While at Houston, Briles went 34-28 and was winless in four bowl games. In 2008, he came to Baylor and turned the program around, eventually going 11-2 in 2013 and giving the Bears their first-ever BCS berth. In just six years, Briles has turned the Bears into an offensive juggernaut. In 2013, the Bears led the nation in total offense with 53.3 points per game.
Briles' strengths come from his ability to develop players. Specifically, Briles excels at developing quarterbacks. Briles took Rivals.com 3-star quarterback Kevin Kolb and made him into a star. In his third year as the senior starter for the Houston Cougars, Kolb threw for 30 touchdowns with only four interceptions and was taken in the second round of the 2007 NFL draft.
In 2008, Briles got Robert Griffin III to commit to Baylor. Griffin was considering going to Houston, but when Briles moved to Waco, Texas, Griffin enrolled at Baylor. Griffin started four years there and won the Heisman Trophy in 2011. Just like Kolb, Griffin developed in his three-plus years under center.
Briles made Nick Florence a star in 2012 when the quarterback threw for over 4,000 yards with 33 touchdowns and 13 interceptions. Florence was once a Rivals.com 3-star quarterback. In 2013, Briles had former Rivals.com 3-star quarterback Bryce Petty throw for 32 touchdowns and four interceptions.
What does this have to do with Texas?
The Longhorns get the talent, but struggle to develop their players. Could Briles have developed top-rated Garrett Gilbert into the greatest Texas quarterback ever? That's a good, but drastic, question.
The Longhorns have also had several top players transfer, including Rivals.com's third-best quarterback from 2010, Connor Wood, and heavily recruited quarterback Connor Brewer, from the class of 2011. Either player could have made an impact for the 'Horns in 2013 when quarterback David Ash went out with an injury.
Briles and Baylor are on the rise. Even though his defense's have been historically mediocre, the Bears ranked 21st in the nation in points allowed this season. However, giving up 52 points to Central Florida in the Tostito's Fiesta Bowl wasn't something to write home about.
Finally, what discipline would Briles install if at Texas? Baylor doesn't have much, Bears running back Glasco Martin alluded to in a tweet minutes after after he didn't touch the ball much in the Fiesta Bowl:
Lmao did I get suspended and didn't know it??— Glasco Martin IV (@Glasco_IV) January 2, 2014
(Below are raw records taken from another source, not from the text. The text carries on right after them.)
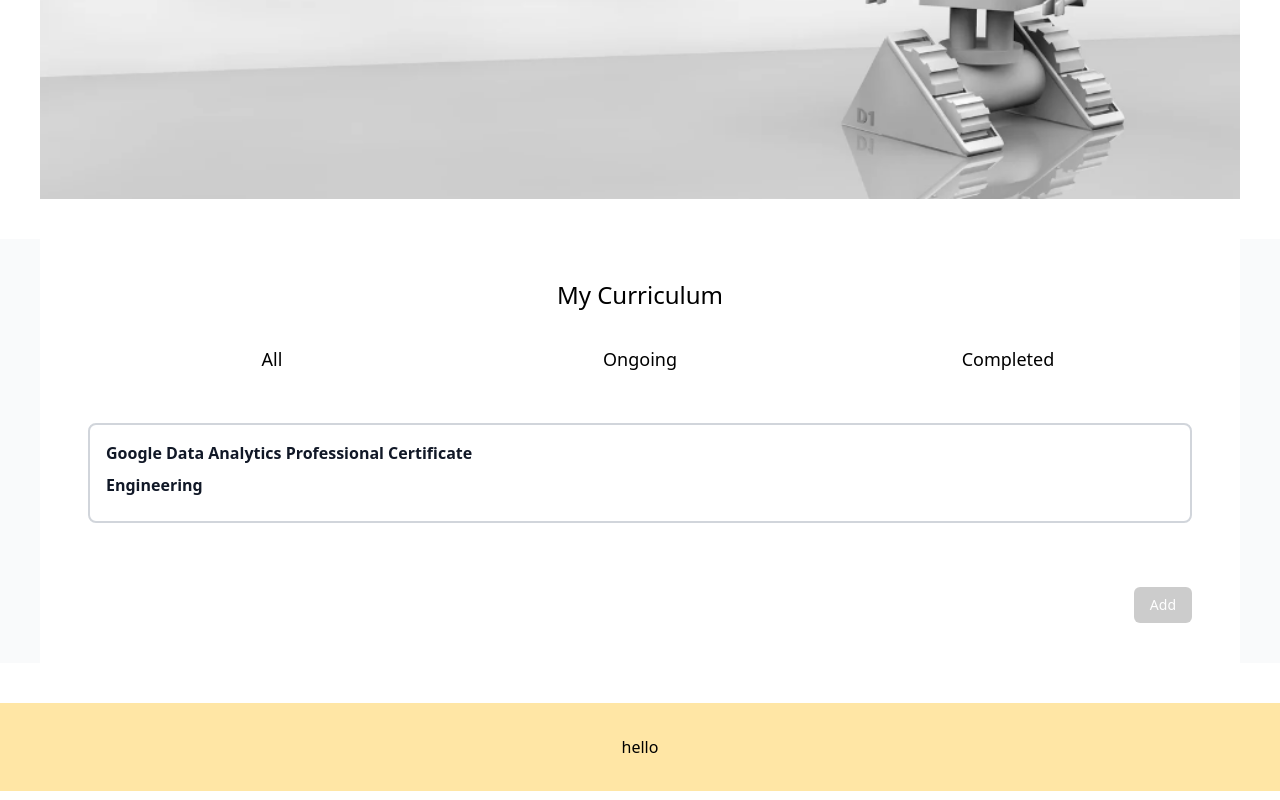
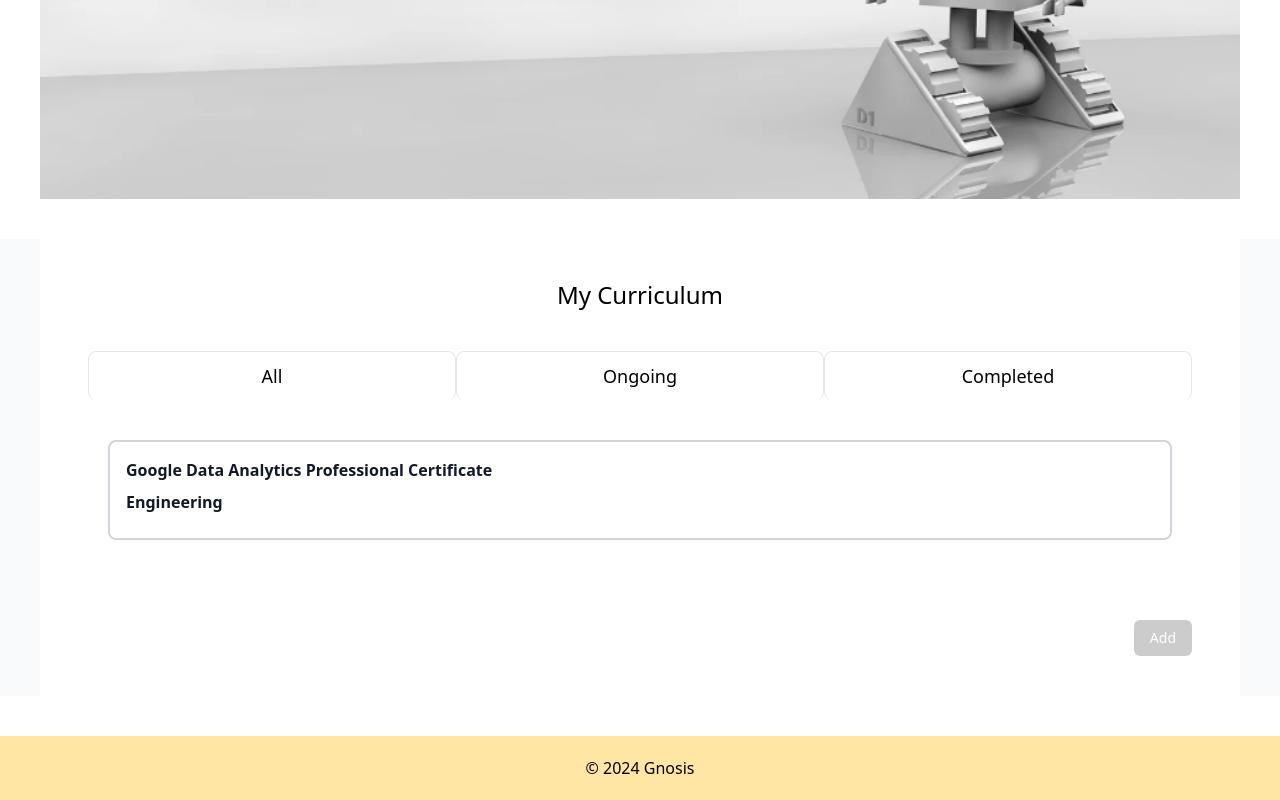
Before and after one commit to eesope/cmd-f-2024-frontend, a React (Vite) app: page /curriculum in a window 1280 px wide. Shown: the part 281-1081 px from the top of the page. Built offline with nearby package versions, Linux system fonts and the light colour scheme.

Commit message:
style: change design

```diff
--- a/src/App.jsx
+++ b/src/App.jsx
@@ -19,11 +19,14 @@ function App() {
     return (
       <>
         <Header />
+
         <Outlet />
+
         <Footer />
       </>
     );
   };
+
   return (
     <>
       <BrowserRouter>
--- a/src/components/common/Footer.jsx
+++ b/src/components/common/Footer.jsx
@@ -1,7 +1,7 @@
 function Footer() {
   return (
-    <div className="bg-yellow-300 px-10 py-8  w-full text-center ">
-      hello
+    <div className="bg-yellow-300 px-10 h-16 w-full flex items-center justify-center">
+      <p>© 2024 Gnosis</p>
     </div>
   );
 }
--- a/src/components/home/Card.jsx
+++ b/src/components/home/Card.jsx
@@ -1,3 +1,4 @@
+// eslint-disable-next-line react/prop-types
 function Card({ title, imgPath, link }) {
   return (
     <a href={link}>
--- a/src/main.jsx
+++ b/src/main.jsx
@@ -4,6 +4,7 @@ import ReactDOM from 'react-dom';
 import './index.css';
 import App from './App';
 
+// eslint-disable-next-line react/no-deprecated
 ReactDOM.render(
   <React.StrictMode>
     <App/>
--- a/src/pages/Curriculum.jsx
+++ b/src/pages/Curriculum.jsx
@@ -43,25 +43,25 @@ function Curriculum() {
           <div className="flex relative justify-center">
             <h1 className="text-2xl">My Curriculum</h1>
           </div>
-          <div className="w-full space-1 px-2 py-6">
+          <div className="w-full space-1 px-2 py-10 ">
             <Tab.Group defaultIndex={0}>
               <Tab.List className="flex">
-                <Tab className="w-full rounded-lg py-2.5 text-sm md:text-lg font-medium leading-5 ring-white/60 ring-offset-2 ring-offset-yellow-400 focus:outline-none focus:bg-yellow-100">
+                <Tab className="w-full rounded-lg py-2.5 text-sm md:text-lg font-medium leading-5 ring-white/60 ring-offset-2 ring-offset-yellow-400 focus:outline-none focus:bg-yellow-100 border-t border-l border-r">
                   All
                 </Tab>
 
                 {/* Selects this tab by default */}
-                <Tab className="w-full rounded-lg py-2.5 text-sm md:text-lg font-medium leading-5 ring-white/60 ring-offset-2 ring-offset-yellow-400 focus:outline-none focus:bg-yellow-100">
+                <Tab className="w-full rounded-lg py-2.5 text-sm md:text-lg font-medium leading-5 ring-white/60 ring-offset-2 ring-offset-yellow-400 focus:outline-none focus:bg-yellow-100 border-t border-l border-r">
                   Ongoing
                 </Tab>
 
-                <Tab className="w-full rounded-lg py-2.5 text-sm md:text-lg font-medium leading-5 ring-white/60 ring-offset-2 ring-offset-yellow-400 focus:outline-none focus:bg-yellow-100">
+                <Tab className="w-full rounded-lg py-2.5 text-sm md:text-lg font-medium leading-5 ring-white/60 ring-offset-2 ring-offset-yellow-400 focus:outline-none focus:bg-yellow-100 border-t border-l border-r">
                   Completed
                 </Tab>
               </Tab.List>
               <Tab.Panels>
                 <Tab.Panel>
-                  <div className="my-10">
+                  <div className="my-10 mx-5">
                     <CurriculumCard
                       title={"Google Data Analytics Professional Certificate"}
                       subject={"Engineering"}
@@ -71,7 +71,7 @@ function Curriculum() {
 
                 {/* Displays this panel by default */}
                 <Tab.Panel>
-                  <div className="my-10">
+                  <div className="my-10 mx-5">
                     <CurriculumCard
                       title={"Google Data Analytics Professional Certificate"}
                       subject={"Engineering"}
@@ -80,7 +80,7 @@ function Curriculum() {
                 </Tab.Panel>
 
                 <Tab.Panel>
-                  <div className="my-10">
+                  <div className="my-10 mx-5">
                     <CurriculumCard
                       title={"Google Data Analytics Professional Certificate"}
                       subject={"Engineering"}
--- a/src/pages/DetailPage.jsx
+++ b/src/pages/DetailPage.jsx
@@ -1,6 +1,5 @@
 import Card from "../components/home/Card";
-import React, { useEffect, useState } from "react";
-import firebase from "firebase/compat/app";
+import { useEffect, useState } from "react";
 import "firebase/compat/auth";
 import "firebase/compat/firestore";
 
@@ -37,7 +36,7 @@ function DetailPage() {
   }
 
   return (
-    <div className="pt-20 px-10">
+    <div className="pt-20 px-10" style={{ minHeight: "calc(100vh - 64px)" }}>
       <div className="flex justify-center pt-20 ">
         <h2 className="text-2xl">Resource list</h2>
       </div>
```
That's not something a football coach should want a player to tweet after a game. It questioned Briles' accountability and discipline. Texas should want a guy who players respect and fear, as any big-time program should want.
If Briles comes to Texas, he would have to hire a prolific defensive coordinator. Is Gene Chizik someone who's willing to come back to Austin? Maybe Briles would keep Greg Robinson on board. Surely, prominent defensive backs coach Duane Akina would keep his spot on coaching staff.
Hiring Briles is less of a gamble for Patterson, but will Briles leave Baylor after recently signing a contract extension through 2023, per college football insider Jeremy Fowler of CBS Sports?
Strong will bring back the Texas defense. With the right offensive coordinator in place, the offense could prosper. They key is whether or not Strong can recruit in Texas.
Briles will bring back the Texas offense. With the right defensive coordinator in place, there's no telling how complete the Longhorns could be for many years to come. The question is what Briles will do on the defensive side of the ball.
What do you think? Briles or Strong? Feel free to leave a comment in the section below.